**Exercise:** Lines of the material that include the string "experience" should be returned.

***** Provided material

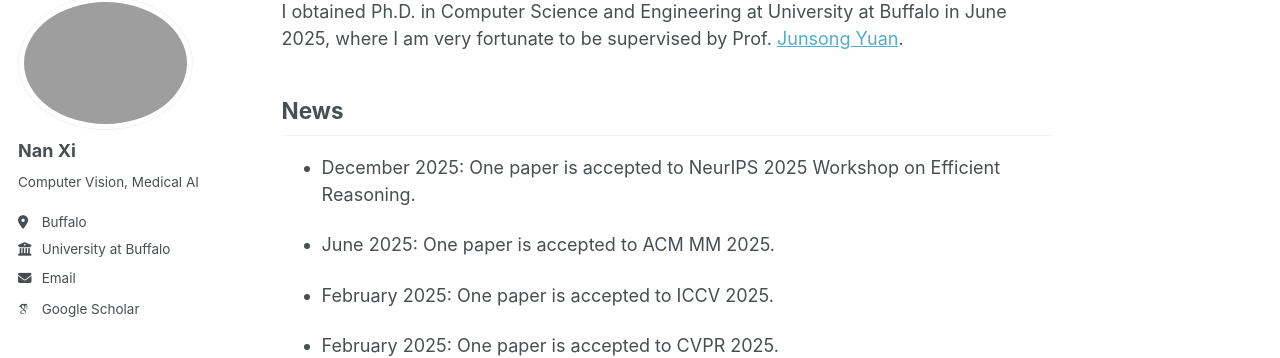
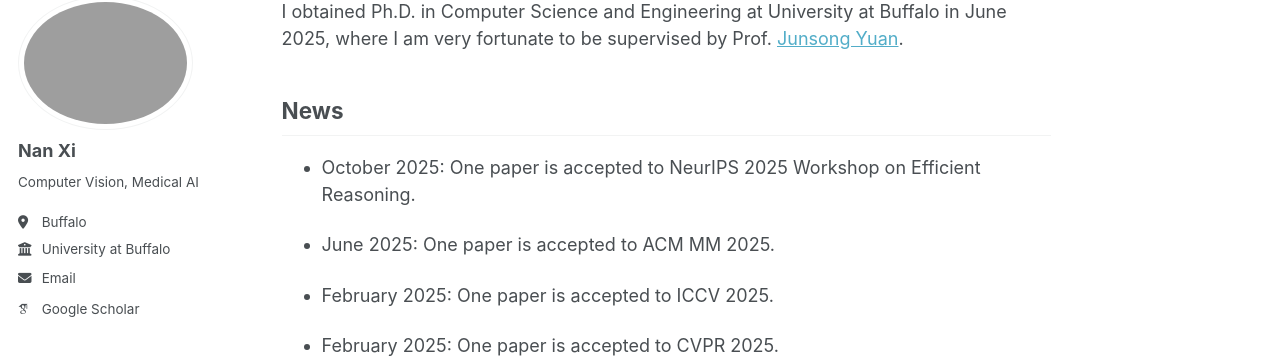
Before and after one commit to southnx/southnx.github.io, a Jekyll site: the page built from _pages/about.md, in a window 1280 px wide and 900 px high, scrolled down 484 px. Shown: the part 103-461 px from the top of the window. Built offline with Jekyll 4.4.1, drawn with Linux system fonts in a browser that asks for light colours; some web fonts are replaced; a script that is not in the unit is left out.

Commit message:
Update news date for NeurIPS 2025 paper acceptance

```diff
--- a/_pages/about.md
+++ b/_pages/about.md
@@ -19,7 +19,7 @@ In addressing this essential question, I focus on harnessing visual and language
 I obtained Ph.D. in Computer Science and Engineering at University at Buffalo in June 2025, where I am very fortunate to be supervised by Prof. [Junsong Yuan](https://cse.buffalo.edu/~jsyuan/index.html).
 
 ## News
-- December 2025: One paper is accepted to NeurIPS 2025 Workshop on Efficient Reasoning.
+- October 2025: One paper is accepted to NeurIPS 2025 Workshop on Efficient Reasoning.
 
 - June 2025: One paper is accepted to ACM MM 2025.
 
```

**********
***** Provided material

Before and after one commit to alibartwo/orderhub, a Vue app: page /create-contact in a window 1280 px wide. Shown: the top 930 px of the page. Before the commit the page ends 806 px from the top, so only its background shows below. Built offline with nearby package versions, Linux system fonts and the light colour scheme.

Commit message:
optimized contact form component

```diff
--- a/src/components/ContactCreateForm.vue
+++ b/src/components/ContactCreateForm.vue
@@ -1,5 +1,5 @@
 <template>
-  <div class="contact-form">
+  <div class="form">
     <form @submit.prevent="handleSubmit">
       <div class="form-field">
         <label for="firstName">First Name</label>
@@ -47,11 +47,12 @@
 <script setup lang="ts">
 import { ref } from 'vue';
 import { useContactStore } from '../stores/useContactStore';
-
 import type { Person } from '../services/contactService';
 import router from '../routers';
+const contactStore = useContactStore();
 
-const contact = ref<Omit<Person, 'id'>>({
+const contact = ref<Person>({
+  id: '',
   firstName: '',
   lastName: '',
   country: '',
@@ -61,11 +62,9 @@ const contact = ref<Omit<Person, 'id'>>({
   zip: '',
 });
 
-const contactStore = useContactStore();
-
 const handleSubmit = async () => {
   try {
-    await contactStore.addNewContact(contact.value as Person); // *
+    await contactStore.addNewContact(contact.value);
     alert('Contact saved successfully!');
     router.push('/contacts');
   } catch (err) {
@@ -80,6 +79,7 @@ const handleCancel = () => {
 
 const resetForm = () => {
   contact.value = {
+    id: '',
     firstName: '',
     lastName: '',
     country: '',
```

**********
***** Provided material

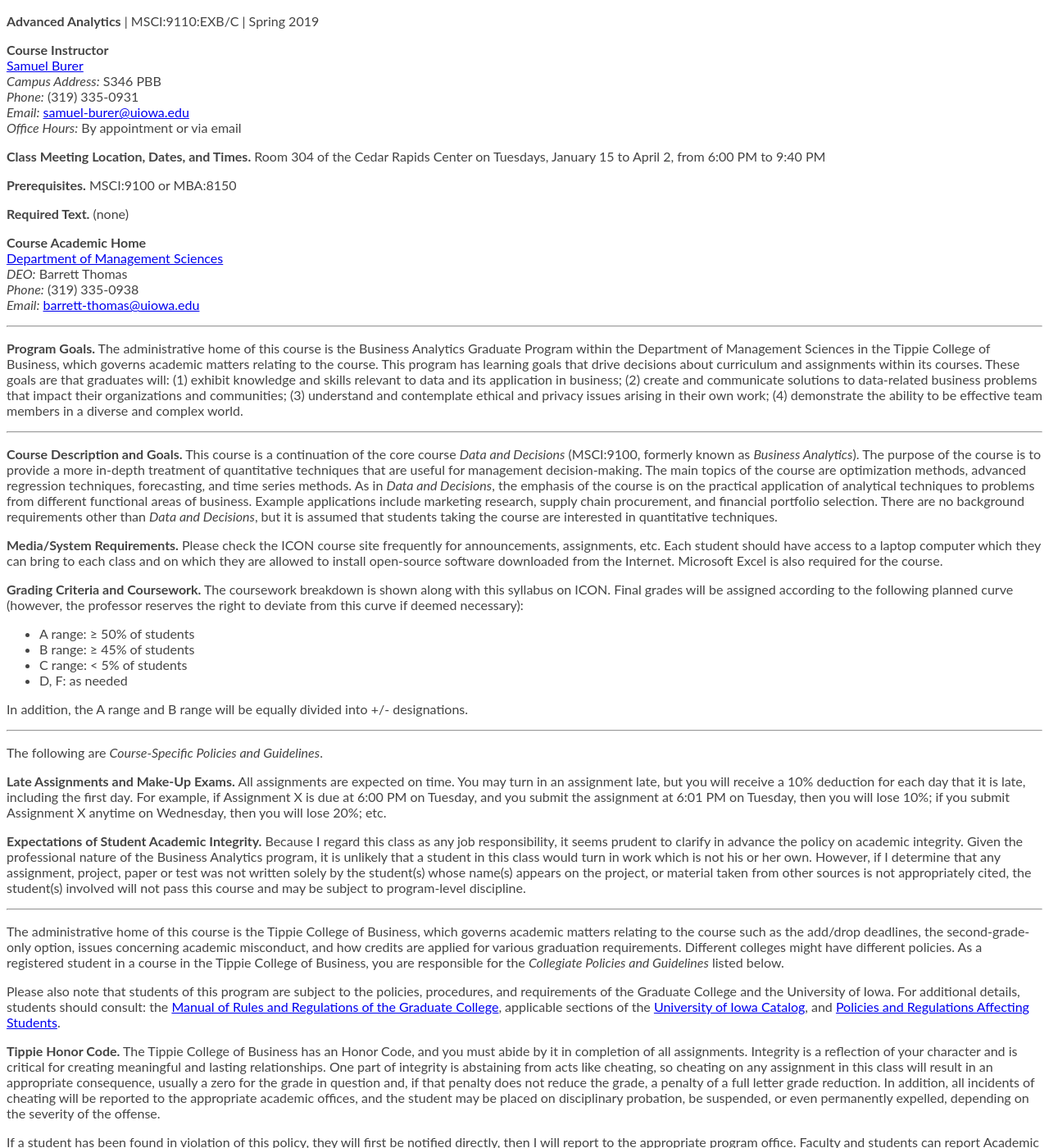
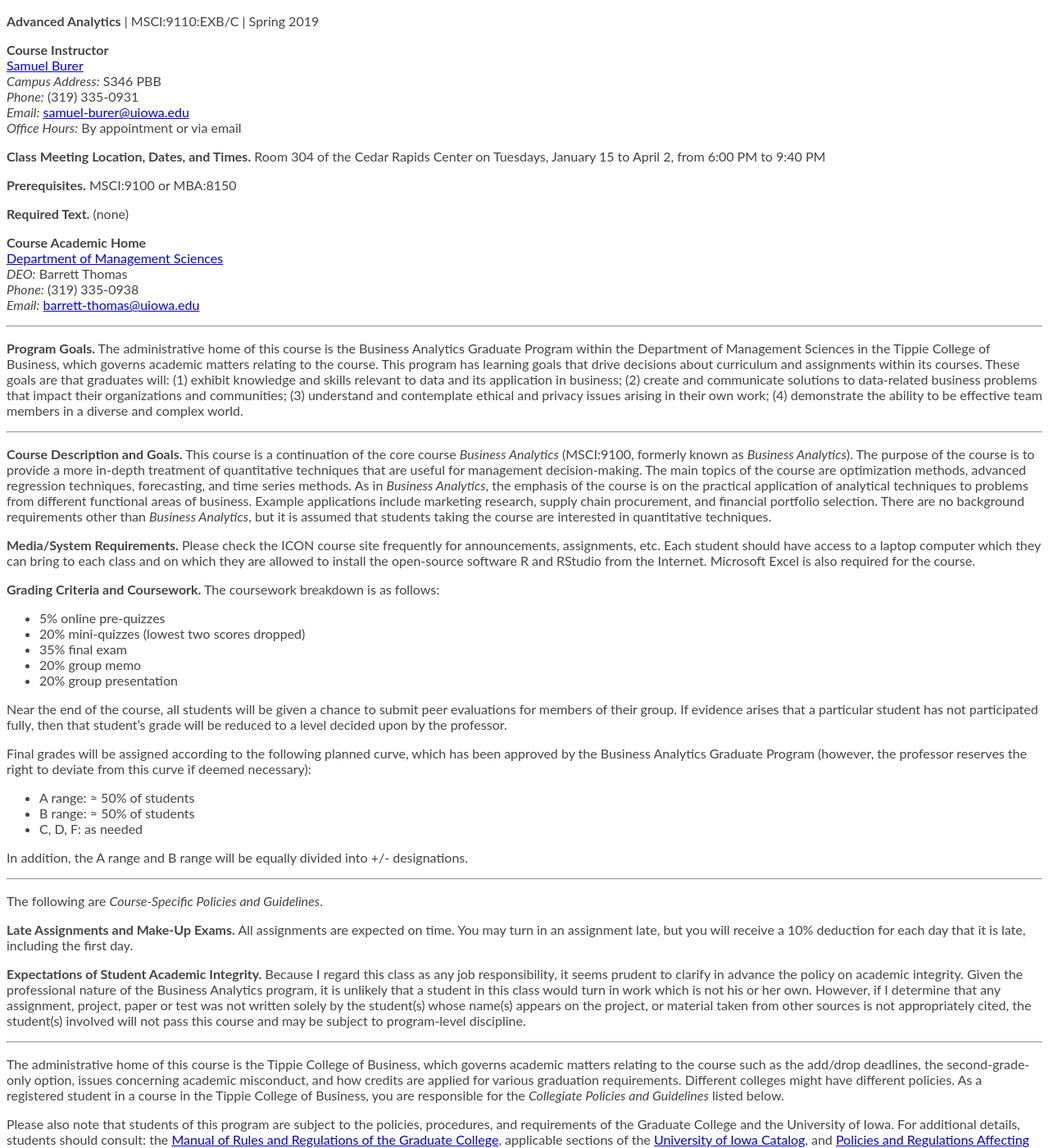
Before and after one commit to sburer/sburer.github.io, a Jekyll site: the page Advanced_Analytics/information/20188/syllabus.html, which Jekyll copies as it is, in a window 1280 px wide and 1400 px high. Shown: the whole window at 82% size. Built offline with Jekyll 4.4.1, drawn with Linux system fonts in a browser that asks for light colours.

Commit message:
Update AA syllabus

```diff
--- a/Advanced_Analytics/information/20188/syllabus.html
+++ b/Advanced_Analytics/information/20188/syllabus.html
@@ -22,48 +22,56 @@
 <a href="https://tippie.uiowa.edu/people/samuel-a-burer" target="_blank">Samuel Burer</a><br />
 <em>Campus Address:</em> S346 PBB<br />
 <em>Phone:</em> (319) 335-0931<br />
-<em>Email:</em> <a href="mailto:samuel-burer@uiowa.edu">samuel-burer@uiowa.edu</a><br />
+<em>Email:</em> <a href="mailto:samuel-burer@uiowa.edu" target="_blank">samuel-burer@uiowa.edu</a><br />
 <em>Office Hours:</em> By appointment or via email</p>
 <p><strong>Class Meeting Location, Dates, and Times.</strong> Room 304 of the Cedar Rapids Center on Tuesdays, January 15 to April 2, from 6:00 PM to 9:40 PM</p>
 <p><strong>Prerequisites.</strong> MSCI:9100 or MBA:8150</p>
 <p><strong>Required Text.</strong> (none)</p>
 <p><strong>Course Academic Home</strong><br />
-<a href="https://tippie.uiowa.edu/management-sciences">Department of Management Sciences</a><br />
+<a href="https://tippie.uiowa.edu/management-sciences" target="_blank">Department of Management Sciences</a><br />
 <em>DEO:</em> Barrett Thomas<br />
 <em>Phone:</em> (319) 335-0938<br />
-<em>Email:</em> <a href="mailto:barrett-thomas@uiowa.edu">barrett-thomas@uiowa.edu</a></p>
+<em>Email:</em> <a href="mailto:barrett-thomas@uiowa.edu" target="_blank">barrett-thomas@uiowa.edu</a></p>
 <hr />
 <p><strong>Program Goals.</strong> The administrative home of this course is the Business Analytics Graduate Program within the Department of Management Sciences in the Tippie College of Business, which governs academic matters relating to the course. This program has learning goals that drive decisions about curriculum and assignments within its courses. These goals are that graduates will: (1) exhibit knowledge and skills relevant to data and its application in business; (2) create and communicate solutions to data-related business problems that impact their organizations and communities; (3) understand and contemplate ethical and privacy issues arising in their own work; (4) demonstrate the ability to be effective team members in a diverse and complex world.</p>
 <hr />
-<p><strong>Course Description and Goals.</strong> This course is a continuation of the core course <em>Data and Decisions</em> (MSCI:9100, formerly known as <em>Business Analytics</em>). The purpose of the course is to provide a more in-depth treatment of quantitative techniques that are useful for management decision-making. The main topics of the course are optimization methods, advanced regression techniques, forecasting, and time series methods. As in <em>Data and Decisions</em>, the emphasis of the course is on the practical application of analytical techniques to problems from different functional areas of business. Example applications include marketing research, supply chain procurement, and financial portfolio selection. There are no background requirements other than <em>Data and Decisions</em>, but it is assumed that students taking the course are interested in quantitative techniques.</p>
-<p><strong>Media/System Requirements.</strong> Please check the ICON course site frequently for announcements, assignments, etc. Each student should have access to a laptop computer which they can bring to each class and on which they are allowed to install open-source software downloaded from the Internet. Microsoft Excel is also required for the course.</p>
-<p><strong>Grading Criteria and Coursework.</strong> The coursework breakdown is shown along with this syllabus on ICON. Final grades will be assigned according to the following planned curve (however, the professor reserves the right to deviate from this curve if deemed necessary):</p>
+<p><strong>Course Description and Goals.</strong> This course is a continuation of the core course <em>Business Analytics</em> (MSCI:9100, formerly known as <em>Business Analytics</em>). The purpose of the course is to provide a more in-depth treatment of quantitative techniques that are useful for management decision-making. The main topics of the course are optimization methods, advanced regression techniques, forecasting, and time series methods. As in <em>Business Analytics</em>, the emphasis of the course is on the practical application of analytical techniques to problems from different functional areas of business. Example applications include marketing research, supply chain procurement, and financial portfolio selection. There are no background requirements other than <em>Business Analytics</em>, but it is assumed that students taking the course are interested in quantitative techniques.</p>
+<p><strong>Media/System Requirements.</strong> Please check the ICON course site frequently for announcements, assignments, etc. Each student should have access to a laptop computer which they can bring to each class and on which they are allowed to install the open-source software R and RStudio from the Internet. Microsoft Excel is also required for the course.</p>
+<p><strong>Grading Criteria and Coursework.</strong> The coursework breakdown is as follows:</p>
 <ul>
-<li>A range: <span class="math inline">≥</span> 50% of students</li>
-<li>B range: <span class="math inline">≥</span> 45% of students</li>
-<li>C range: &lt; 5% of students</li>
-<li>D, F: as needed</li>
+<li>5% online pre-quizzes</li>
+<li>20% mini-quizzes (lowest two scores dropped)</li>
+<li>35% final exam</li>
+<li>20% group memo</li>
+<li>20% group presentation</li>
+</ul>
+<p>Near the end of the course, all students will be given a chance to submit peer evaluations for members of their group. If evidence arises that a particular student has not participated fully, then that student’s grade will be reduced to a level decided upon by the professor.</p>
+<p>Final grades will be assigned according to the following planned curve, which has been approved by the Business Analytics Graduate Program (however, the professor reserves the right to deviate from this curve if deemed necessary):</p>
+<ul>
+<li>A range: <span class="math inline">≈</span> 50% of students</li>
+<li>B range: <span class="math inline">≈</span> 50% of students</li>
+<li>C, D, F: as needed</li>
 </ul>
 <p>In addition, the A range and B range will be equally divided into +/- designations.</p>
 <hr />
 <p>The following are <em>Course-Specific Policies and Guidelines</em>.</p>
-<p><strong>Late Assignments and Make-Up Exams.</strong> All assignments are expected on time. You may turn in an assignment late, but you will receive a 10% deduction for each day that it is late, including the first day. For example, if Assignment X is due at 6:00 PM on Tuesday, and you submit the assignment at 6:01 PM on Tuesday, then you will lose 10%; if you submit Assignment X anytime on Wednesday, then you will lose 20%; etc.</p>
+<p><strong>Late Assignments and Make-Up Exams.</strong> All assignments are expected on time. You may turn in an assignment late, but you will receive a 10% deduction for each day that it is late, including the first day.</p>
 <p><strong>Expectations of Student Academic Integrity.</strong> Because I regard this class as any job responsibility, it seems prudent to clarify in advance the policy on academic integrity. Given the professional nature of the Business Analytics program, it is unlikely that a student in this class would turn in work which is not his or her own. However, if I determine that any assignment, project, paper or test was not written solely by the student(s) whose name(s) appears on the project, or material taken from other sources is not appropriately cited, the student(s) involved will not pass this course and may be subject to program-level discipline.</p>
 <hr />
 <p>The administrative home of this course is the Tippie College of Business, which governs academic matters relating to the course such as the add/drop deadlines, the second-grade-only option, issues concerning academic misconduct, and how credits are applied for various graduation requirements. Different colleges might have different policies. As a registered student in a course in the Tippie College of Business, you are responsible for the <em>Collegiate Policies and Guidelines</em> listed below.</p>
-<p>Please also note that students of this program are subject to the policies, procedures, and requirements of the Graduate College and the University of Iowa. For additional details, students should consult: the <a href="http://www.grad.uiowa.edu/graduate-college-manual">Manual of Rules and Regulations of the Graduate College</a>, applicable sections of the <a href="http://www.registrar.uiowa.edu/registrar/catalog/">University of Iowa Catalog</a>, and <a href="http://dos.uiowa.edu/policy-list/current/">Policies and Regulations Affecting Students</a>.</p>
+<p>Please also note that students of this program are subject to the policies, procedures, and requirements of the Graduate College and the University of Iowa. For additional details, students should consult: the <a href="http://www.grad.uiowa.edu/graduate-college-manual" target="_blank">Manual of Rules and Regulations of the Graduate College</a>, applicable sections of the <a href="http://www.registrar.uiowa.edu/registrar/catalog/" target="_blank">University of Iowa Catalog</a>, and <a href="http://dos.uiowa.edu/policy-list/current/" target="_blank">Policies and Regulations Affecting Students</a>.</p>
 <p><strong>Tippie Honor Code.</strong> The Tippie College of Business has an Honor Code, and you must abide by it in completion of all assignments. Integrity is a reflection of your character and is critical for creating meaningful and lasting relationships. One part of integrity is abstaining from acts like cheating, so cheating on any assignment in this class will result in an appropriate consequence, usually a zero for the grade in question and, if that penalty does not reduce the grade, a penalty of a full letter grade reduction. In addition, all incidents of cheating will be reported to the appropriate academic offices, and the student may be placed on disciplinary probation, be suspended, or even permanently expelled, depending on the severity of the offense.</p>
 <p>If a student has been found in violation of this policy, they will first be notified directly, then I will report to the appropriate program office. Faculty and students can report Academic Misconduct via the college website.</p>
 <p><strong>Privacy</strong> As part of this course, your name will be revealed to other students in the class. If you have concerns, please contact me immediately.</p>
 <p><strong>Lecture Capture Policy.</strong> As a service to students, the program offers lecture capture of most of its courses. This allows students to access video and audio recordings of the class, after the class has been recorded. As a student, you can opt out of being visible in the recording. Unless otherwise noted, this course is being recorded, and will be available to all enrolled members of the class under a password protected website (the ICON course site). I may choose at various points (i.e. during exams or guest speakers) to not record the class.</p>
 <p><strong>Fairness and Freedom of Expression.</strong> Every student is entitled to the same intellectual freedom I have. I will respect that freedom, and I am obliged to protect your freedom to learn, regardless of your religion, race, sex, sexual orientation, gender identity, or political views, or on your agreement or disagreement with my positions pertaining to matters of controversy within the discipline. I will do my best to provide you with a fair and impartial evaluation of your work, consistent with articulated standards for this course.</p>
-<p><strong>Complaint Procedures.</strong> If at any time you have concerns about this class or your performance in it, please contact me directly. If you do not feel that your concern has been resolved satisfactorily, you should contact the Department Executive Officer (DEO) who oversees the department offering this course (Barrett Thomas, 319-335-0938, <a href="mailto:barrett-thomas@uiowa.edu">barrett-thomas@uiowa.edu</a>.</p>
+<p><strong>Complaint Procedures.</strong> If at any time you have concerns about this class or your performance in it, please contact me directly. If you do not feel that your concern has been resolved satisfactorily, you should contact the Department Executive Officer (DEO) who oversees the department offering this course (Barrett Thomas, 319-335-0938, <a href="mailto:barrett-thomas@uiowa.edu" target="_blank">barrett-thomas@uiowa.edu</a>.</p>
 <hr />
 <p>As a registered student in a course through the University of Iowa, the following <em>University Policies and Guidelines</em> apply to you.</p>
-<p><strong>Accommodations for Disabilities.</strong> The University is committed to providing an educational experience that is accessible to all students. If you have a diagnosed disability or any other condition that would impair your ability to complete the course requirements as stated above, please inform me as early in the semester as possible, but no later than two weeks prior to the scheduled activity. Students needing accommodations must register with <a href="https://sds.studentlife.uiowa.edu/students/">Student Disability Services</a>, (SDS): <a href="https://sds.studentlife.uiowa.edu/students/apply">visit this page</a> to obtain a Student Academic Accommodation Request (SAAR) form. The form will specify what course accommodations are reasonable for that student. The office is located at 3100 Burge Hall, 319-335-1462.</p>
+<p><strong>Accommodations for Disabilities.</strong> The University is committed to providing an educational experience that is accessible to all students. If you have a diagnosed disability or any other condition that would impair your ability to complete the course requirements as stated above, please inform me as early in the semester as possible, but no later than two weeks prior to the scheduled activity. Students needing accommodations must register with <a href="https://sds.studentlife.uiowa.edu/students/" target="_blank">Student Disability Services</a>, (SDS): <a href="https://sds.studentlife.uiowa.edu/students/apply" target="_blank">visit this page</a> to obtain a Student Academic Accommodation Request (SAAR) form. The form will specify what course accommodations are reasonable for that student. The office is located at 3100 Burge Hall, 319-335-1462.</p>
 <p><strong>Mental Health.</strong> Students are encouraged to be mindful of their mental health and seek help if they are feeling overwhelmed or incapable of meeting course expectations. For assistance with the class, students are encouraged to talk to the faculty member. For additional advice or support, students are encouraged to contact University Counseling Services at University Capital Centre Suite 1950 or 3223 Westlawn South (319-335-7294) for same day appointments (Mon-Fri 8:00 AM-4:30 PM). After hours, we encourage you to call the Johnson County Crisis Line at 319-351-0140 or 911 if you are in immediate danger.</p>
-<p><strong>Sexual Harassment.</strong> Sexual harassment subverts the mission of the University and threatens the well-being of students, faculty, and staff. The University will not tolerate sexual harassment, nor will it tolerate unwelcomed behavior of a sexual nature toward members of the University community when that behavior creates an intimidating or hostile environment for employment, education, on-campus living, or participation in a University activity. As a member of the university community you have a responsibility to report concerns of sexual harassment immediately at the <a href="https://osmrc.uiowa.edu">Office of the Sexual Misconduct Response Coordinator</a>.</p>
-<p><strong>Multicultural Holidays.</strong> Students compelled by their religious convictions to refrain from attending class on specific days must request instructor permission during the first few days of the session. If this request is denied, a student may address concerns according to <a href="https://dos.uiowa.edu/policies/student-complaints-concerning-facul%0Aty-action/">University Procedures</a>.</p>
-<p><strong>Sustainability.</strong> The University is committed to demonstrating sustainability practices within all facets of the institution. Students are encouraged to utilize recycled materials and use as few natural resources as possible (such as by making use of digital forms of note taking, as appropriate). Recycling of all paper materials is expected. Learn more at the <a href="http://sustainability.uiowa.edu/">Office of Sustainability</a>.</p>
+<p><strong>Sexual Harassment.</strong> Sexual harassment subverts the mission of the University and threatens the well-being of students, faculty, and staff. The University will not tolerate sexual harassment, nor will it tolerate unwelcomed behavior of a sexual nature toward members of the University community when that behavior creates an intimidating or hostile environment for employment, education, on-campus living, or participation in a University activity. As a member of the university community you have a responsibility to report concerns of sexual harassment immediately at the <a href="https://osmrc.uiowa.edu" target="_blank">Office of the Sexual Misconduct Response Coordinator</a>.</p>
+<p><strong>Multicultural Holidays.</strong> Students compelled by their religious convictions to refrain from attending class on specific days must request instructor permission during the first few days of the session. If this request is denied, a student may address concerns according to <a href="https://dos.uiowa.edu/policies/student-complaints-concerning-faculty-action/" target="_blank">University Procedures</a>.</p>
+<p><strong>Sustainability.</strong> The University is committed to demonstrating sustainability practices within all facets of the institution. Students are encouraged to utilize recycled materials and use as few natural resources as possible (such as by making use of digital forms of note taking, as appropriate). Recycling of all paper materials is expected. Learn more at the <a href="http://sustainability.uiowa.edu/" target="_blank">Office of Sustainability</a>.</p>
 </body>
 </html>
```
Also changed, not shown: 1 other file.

**********

**Result of this exercise:**
-<p><strong>Accommodations for Disabilities.</strong> The University is committed to providing an educational experience that is accessible to all students. If you have a diagnosed disability or any other condition that would impair your ability to complete the course requirements as stated above, please inform me as early in the semester as possible, but no later than two weeks prior to the scheduled activity. Students needing accommodations must register with <a href="https://sds.studentlife.uiowa.edu/students/">Student Disability Services</a>, (SDS): <a href="https://sds.studentlife.uiowa.edu/students/apply">visit this page</a> to obtain a Student Academic Accommodation Request (SAAR) form. The form will specify what course accommodations are reasonable for that student. The office is located at 3100 Burge Hall, 319-335-1462.</p>
+<p><strong>Accommodations for Disabilities.</strong> The University is committed to providing an educational experience that is accessible to all students. If you have a diagnosed disability or any other condition that would impair your ability to complete the course requirements as stated above, please inform me as early in the semester as possible, but no later than two weeks prior to the scheduled activity. Students needing accommodations must register with <a href="https://sds.studentlife.uiowa.edu/students/" target="_blank">Student Disability Services</a>, (SDS): <a href="https://sds.studentlife.uiowa.edu/students/apply" target="_blank">visit this page</a> to obtain a Student Academic Accommodation Request (SAAR) form. The form will specify what course accommodations are reasonable for that student. The office is located at 3100 Burge Hall, 319-335-1462.</p>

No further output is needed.